Adrian Solarzano had recovered after first testing positive for the virus on April 16 and being placed in isolation, according to the Federal Bureau of Prisons. He was deemed to be recovered on May 10 after no longer showing symptoms, in accordance to Centers for Disease Control and Prevention guidelines, officials said.
Days later, on May 15, he was admitted to a local hospital for complaints of chest pain and anxiety, and was tested twice — the same day and the following day — for COVID-19. The results came back negative, officials said, but his condition continued to worsen.
On May 24, Solarzano, who had long-term, pre-existing medical conditions, was pronounced dead by hospital staff.
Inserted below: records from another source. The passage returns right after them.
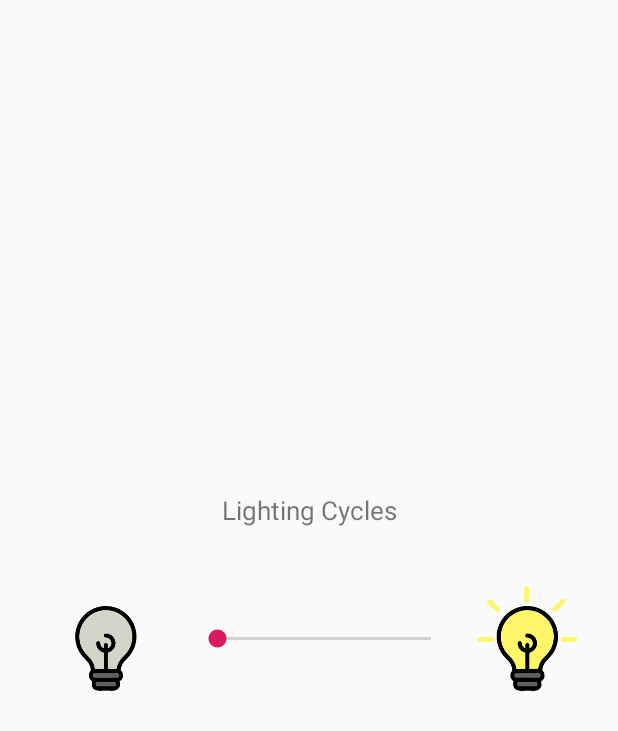
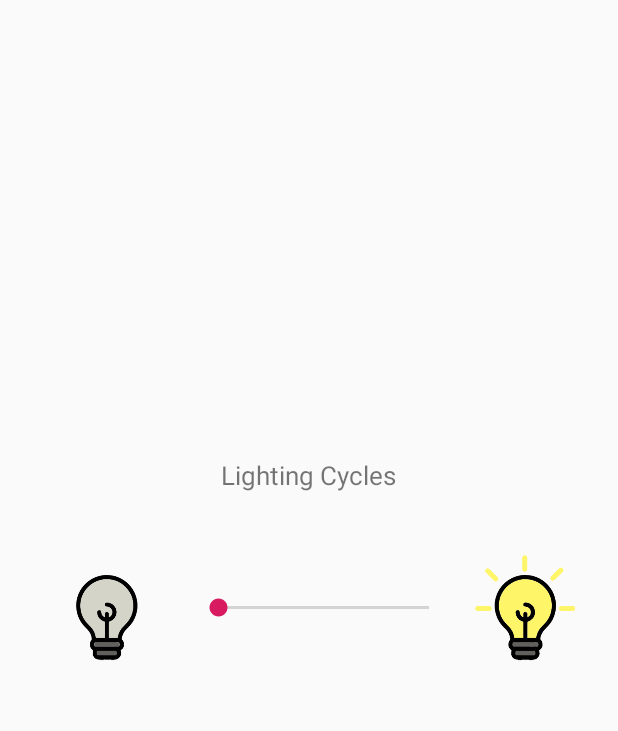
Before and after one commit to Kiboot/PlantPrototype, an Android app: the layout tab2.xml on its own in the app's theme, with its tools: preview values and no code run, on a phone screen of 412 x 824 dp. Shown: the top 731 px of the screen. Run offline under Robolectric (Android 15) with nearby library versions, the phone set to English and light mode, and no system bars.

Commit message:
Update tab2.xml

```diff
--- a/app/src/main/res/layout/tab2.xml
+++ b/app/src/main/res/layout/tab2.xml
@@ -7,8 +7,8 @@
     tools:context="cardoza.uic.edu.ph.plantprototype.MainActivity">
 
     <TableLayout
-        android:layout_width="387dp"
-        android:layout_height="488dp"
+        android:layout_width="385dp"
+        android:layout_height="511dp"
         android:layout_marginBottom="8dp"
         app:layout_constraintBottom_toBottomOf="parent"
         app:layout_constraintEnd_toEndOf="parent"
```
So far, eight people at the low-security prison that houses 1,023 men, have died from the virus, and 13 staff members and 723 inmates have reportedly tested positive — that’s 70% of prisoners at the facility — according to the Los Angeles County Public Health Department.
Solarzano, who been in custody at the facility since August 2013, was serving a 24-year sentence for racketeer influenced and corrupt organizations conspiracy, conspiracy to possess with intent to distribute methamphetamine, possession with intent to distribute methamphetamine and felon in possession of firearm.
Congresswoman Nanette Diaz Barragán, who represents California’s 44th District, toured the federal prison on May 12, after a seventh inmate had died from the virus. She compared the conditions inside the prison to those of detention centers at the Mexico-U.S. border.
“While I was there, I would hear the inmates screaming that were in isolation units,” Barragán said. “‘Saying ‘turn on the air, get us some air, help me, I need to make a call.’”
The American Civil Liberties Union filed a pair of class-action lawsuits on May 16 on behalf of federal prisoners at Lompoc and Terminal Island, claiming officials mishandled coronavirus outbreaks at the facilities, where nearly 2,000 people have contracted the virus.
The suit claims that overcrowding makes it impossible for prisoners to maintain social distancing and to take other precautions. It also says officials have refused to allow the majority of inmates to be released for home confinement, despite directives to do so, resulting in cruel and unusual punishment.